29 October 2013

Dr Tomer Ventura, University of the Sunshine Coast holding a lobster 

Image courtesy: Dr Tomer Ventura, University of the Sunshine Coast.

 

The awarding of an ARC Discovery Early Career Researcher Award (DECRA) is the latest episode in the remarkable career  of researcher Dr Tomer Ventura.

Originally from Israel, Dr Ventura was appointed by Prof Abigail Elizur, Director of the GeneCology Research Centre at the University of the Sunshine Coast (USC), and awarded a CRN (Collaborative Research  Networks) Fellowship in August 2012.

Whilst awaiting approval for his family’s application for permanent residency, Dr Ventura developed and submitted an application  for an ARC DECRA.

Shortly after arriving in Australia with his wife, Dr Ventura was awarded the ARC DECRA. Twelve months later there is now a team of three with a significant project budget of $260 000 over three  years devoted to the exploration of androgenic glands of crustaceans.

“My DECRA is an opportunity to extend the innovative biotechnology which has been commercialised in Israel, into lobster aquaculture in Tasmania,” said Dr Ventura.

“But there is much more to be done—what is exciting about the DECRA is it gives me the opportunity to look deeply into the  molecular pathways which underlie masculinity in crustaceans.

“This area is poorly studied. I’m hoping that this grant and the collaborations it enables will play an active part in  deciphering this mystery.”

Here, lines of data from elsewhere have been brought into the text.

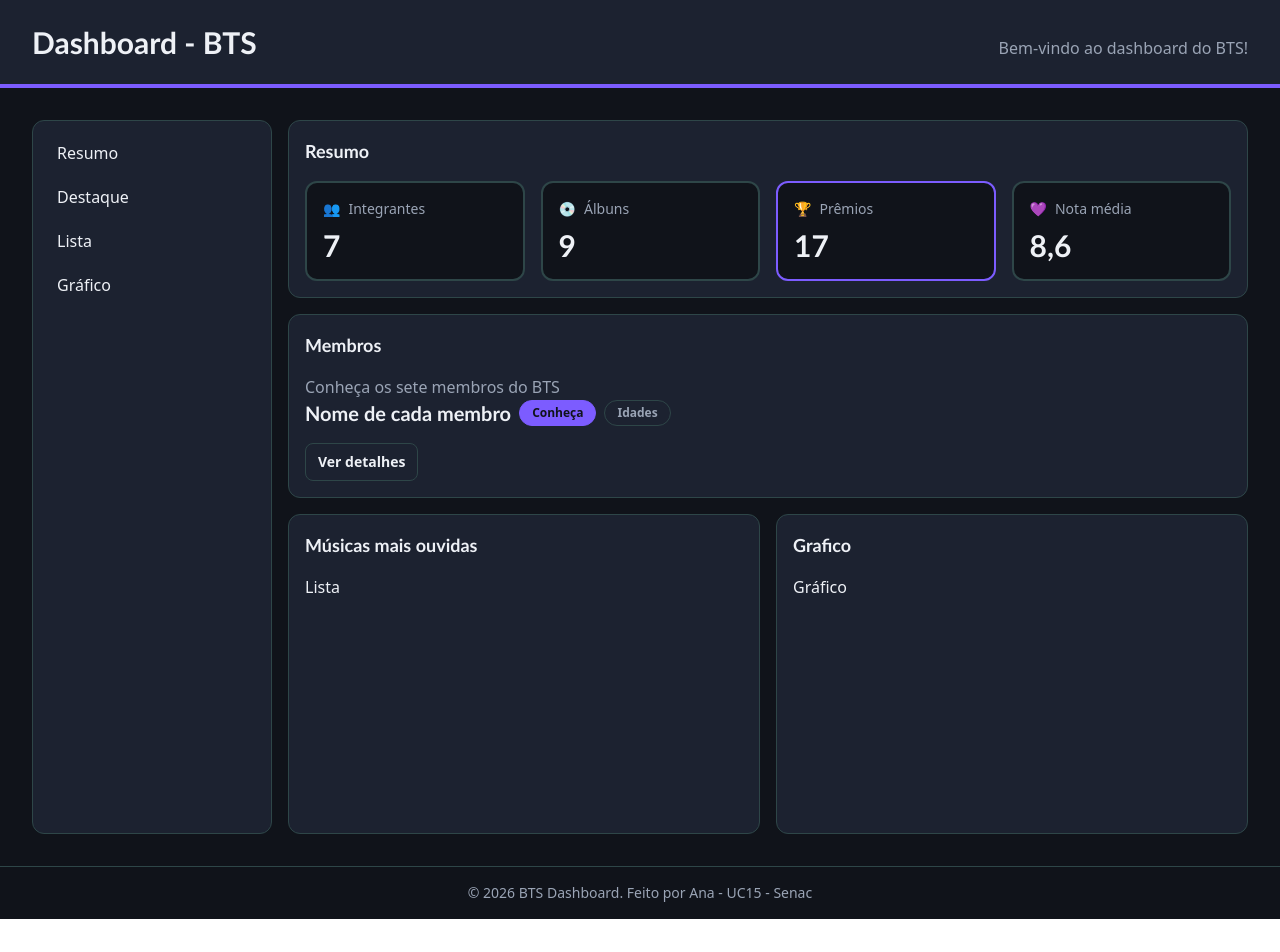
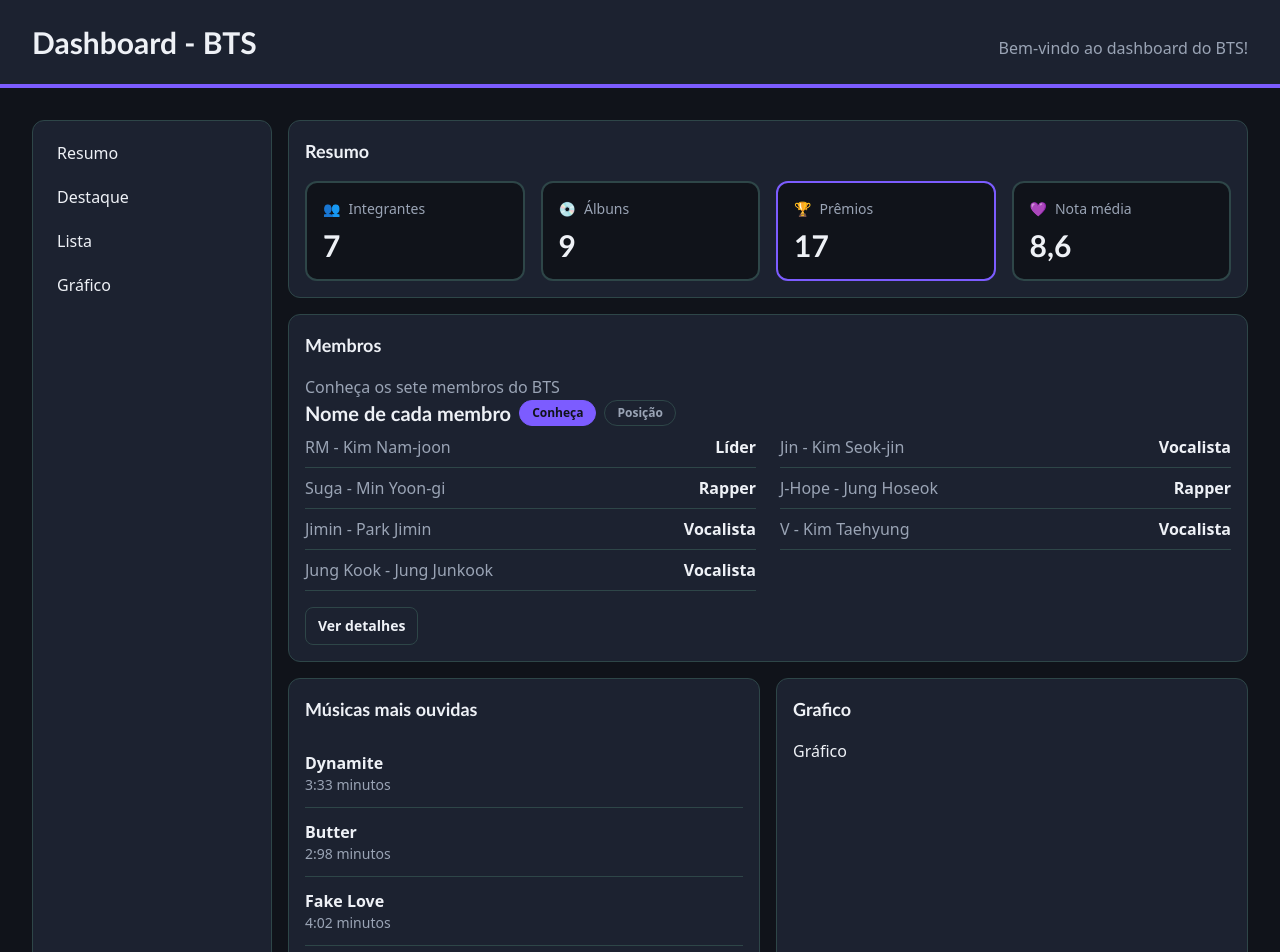
Before and after one commit to dutranacarolina/my-dashboard, a React (Vite) app: page / in a window 1280 px wide. Shown: the top 952 px of the page. Before the commit the page ends 919 px from the top, so only its background shows below. Built offline with nearby package versions, Linux system fonts and the light colour scheme.

Commit message:
feat: render list items with nap and key

```diff
--- a/src/App.jsx
+++ b/src/App.jsx
@@ -8,7 +8,6 @@ import StatusBadge from "./components/StatusBadge";
 import DetailsToggle from "./components/DetailsToggle";
 
 
-
 const summaryCards = [
   { id: 'member', title: 'Integrantes', value: 7, icon: '👥' },
   { id: 'Albums', title: 'Álbuns', value: 9, icon: '💿' },
@@ -16,6 +15,23 @@ const summaryCards = [
   { id: 'rating', title: 'Nota média', value: '8,6', icon: '💜' },
 ]
 
+const membros = [
+  { id: "rm", nome: "RM", nomeCompleto: "Kim Nam-joon", funcao: "Líder" },
+  { id: "jin", nome: "Jin", nomeCompleto: "Kim Seok-jin", funcao: "Vocalista" },
+  { id: "suga", nome: "Suga", nomeCompleto: "Min Yoon-gi", funcao: "Rapper" },
+  { id: "jhope", nome: "J-Hope", nomeCompleto: "Jung Hoseok", funcao: "Rapper" },
+  { id: "jimin", nome: "Jimin", nomeCompleto: "Park Jimin", funcao: "Vocalista" },
+  { id: "v", nome: "V", nomeCompleto: "Kim Taehyung", funcao: "Vocalista" },
+  { id: "jungkook", nome: "Jung Kook", nomeCompleto: "Jung Junkook", funcao: "Vocalista" }
+];
+
+const musicas = [
+  { id: "dynamite", title: "Dynamite", minutes: "3:33" },
+  { id: "butter", title: "Butter", minutes: "2:98" },
+  { id: "fake-love", title: "Fake Love", minutes: "4:02" },
+  { id: "idol", title: "IDOL", minutes: "3:48" },
+  { id: "spring-day", title: "Spring Day", minutes: "4:57" },
+];
 
 function App(){
   return (
@@ -28,6 +44,7 @@ function App(){
       >
 
         <Menu />
+
           <Panel id="summary" title="Resumo" className="md:col-span-2">
           <div className="grid grid-cols-2 gap-4 md:grid-cols-4">
 
@@ -44,7 +61,6 @@ function App(){
         </Panel>
 
         <Panel id="highlight" title="Membros" className= "md:col-span-2">
-
           <p className="mt-1 text-muted">
              Conheça os sete membros do BTS
           </p>
@@ -52,11 +68,17 @@ function App(){
           <div className="flex flex-wrap items-center gap-2">
            <h3 className="font-heading text-xl font-bold">Nome de cada membro</h3>
            <StatusBadge label="Conheça" isActive />
-           <StatusBadge label="Idades" />
+           <StatusBadge label="Posição" />
           </div>
 
           <div className="grid gap-x-6 md:grid-cols-2">
-
+            {membros.map((membro) => (
+              <InfoRow
+                key={membro.id}
+                label={`${membro.nome} - ${membro.nomeCompleto}`}
+                value={membro.funcao}
+              />
+            ))}
           </div>
 
           <DetailsToggle>
@@ -67,7 +89,20 @@ function App(){
         </Panel>
 
         <Panel id="list" title="Músicas mais ouvidas" className= "md:min-h-80">
-          Lista
+          <ul>
+            {musicas.map((musica) => (
+              <li key={musica.id}
+                className="flex flex-wrap items-center justify-between gap-2
+                 border-b border-border py-3"
+              >
+                <div>
+                  <p className="font-bold">{musica.title}</p>
+                  <p className="text-sm text-muted">{musica.minutes} minutos</p>
+                </div>
+
+              </li>
+            ))}
+          </ul>
         </Panel>
 
         <Panel id="chart" title="Grafico" className= "md:min-h-80">
```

The commercial production of crustaceans has been steadily increasing in volume over the past 15 years, with the doubling and then tripling of commercial production in some species such as  crayfish. However, there are risks in the use of hormones in aquaculture, as  these chemicals can jump the species barrier, with unintended consequences for native ecosystems.

Dr Ventura is developing a natural, biodegradable compound which silences the activity of certain genes related to  the androgenic gland hormone. These compounds dissipate very quickly, and are species-specific. The isolation and subsequent manipulation of genes to create all-male populations has the potential to transform the aquaculture industry, as males grow faster and reach higher weights at harvest than females.

“In my view this is just the tip of the iceberg,” said Dr Ventura.

“Future activity—perhaps through this DECRA—will  enable detailed exploration of the different molecular pathways which govern processes fundamental to aquaculture. The temporary silencing of genes can lead  to many new innovative solutions in cell migration, reproduction and growth.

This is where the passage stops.